This is the old “inclusion by allusion” technique. The Quartet did not have to declare that there were pre-conditions, it merely had to declare its commitment to an earlier statement that implied there were such pre-conditions. Friday’s statement simply says that there should be direct bilateral negotiations to resolve all issues, etc. This is slippery (and not accidentally so). One must look at the Moscow statement in its entirety to know what’s really being referred to.
The text of that statement can be found here:
While it specifically says there are no pre-conditions to negotiations, it also says:
“The Quartet urges the government of Israel to freeze all settlement activity, including natural growth, dismantle outposts erected since March 2001; and to refrain from demolitions and evictions in East Jerusalem.”
And, further, that:

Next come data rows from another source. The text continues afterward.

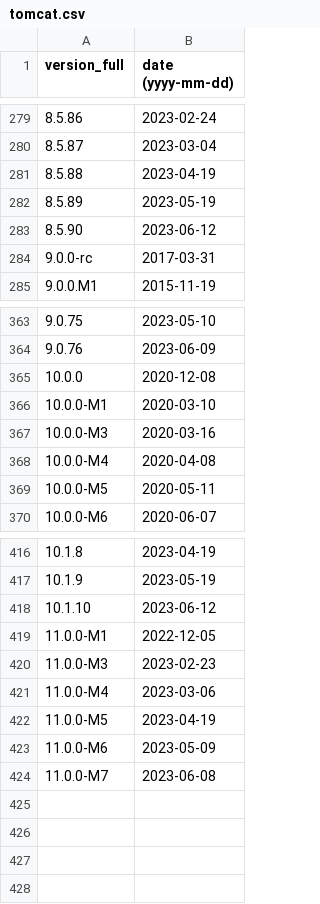
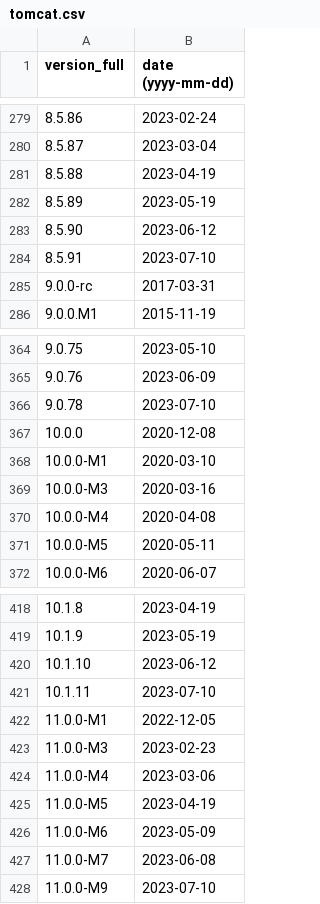
Before and after one commit to maaaaz/third-parties-version-history, a CSV file: Apache Tomcat/tomcat.csv, drawn as a sheet; only a part is shown, gaps mark what is left out; the diff names each change by its address in the sheet, - before the commit and + after, or states it on an @@ line.

```diff
--- a/Apache Tomcat/tomcat.csv
+++ b/Apache Tomcat/tomcat.csv
+row 284: 8.5.91 | 2023-07-10
+row 366: 9.0.78 | 2023-07-10
+row 421: 10.1.11 | 2023-07-10
+row 428: 11.0.0-M9 | 2023-07-10
```
Also changed, not shown: Microsoft Edge Chromium/edge.csv.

“Recalling that the annexation of East Jerusalem is not recognized by the international community, the Quartet underscores that the status of Jerusalem is a permanent status issue that must be resolved through negotiations between the parties and condemns the decision by the government of Israel to advance planning for new housing units in East Jerusalem.”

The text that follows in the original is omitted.